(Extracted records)

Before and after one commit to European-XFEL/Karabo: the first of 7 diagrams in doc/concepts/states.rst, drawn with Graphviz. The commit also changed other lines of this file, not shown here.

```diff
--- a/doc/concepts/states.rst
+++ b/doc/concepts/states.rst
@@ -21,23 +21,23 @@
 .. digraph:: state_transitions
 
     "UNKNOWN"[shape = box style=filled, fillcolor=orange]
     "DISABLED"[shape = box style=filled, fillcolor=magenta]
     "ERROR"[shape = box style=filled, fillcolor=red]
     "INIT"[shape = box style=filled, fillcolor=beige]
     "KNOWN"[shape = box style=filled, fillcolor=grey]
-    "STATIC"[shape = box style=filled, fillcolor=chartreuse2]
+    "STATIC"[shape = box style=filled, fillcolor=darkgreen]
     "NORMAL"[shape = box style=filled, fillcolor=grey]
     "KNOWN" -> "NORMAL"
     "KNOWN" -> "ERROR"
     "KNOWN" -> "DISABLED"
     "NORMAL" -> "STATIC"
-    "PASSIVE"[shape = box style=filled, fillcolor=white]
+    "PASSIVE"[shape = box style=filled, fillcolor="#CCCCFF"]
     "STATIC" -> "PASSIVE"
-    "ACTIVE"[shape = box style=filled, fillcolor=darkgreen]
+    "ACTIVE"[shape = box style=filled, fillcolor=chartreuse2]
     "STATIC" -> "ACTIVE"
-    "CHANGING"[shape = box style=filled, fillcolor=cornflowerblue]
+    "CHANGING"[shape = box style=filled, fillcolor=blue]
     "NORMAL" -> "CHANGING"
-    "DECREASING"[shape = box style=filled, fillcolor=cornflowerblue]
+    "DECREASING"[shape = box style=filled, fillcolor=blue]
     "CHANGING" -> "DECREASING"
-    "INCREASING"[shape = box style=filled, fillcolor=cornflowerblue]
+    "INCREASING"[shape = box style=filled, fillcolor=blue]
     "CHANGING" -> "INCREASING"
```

The task:
Copy every record shown above, exactly and completely.

Response box:
Before and after one commit to European-XFEL/Karabo: the first of 7 diagrams in doc/concepts/states.rst, drawn with Graphviz. The commit also changed other lines of this file, not shown here.

```diff
--- a/doc/concepts/states.rst
+++ b/doc/concepts/states.rst
@@ -21,23 +21,23 @@
 .. digraph:: state_transitions
 
     "UNKNOWN"[shape = box style=filled, fillcolor=orange]
     "DISABLED"[shape = box style=filled, fillcolor=magenta]
     "ERROR"[shape = box style=filled, fillcolor=red]
     "INIT"[shape = box style=filled, fillcolor=beige]
     "KNOWN"[shape = box style=filled, fillcolor=grey]
-    "STATIC"[shape = box style=filled, fillcolor=chartreuse2]
+    "STATIC"[shape = box style=filled, fillcolor=darkgreen]
     "NORMAL"[shape = box style=filled, fillcolor=grey]
     "KNOWN" -> "NORMAL"
     "KNOWN" -> "ERROR"
     "KNOWN" -> "DISABLED"
     "NORMAL" -> "STATIC"
-    "PASSIVE"[shape = box style=filled, fillcolor=white]
+    "PASSIVE"[shape = box style=filled, fillcolor="#CCCCFF"]
     "STATIC" -> "PASSIVE"
-    "ACTIVE"[shape = box style=filled, fillcolor=darkgreen]
+    "ACTIVE"[shape = box style=filled, fillcolor=chartreuse2]
     "STATIC" -> "ACTIVE"
-    "CHANGING"[shape = box style=filled, fillcolor=cornflowerblue]
+    "CHANGING"[shape = box style=filled, fillcolor=blue]
     "NORMAL" -> "CHANGING"
-    "DECREASING"[shape = box style=filled, fillcolor=cornflowerblue]
+    "DECREASING"[shape = box style=filled, fillcolor=blue]
     "CHANGING" -> "DECREASING"
-    "INCREASING"[shape = box style=filled, fillcolor=cornflowerblue]
+    "INCREASING"[shape = box style=filled, fillcolor=blue]
     "CHANGING" -> "INCREASING"
```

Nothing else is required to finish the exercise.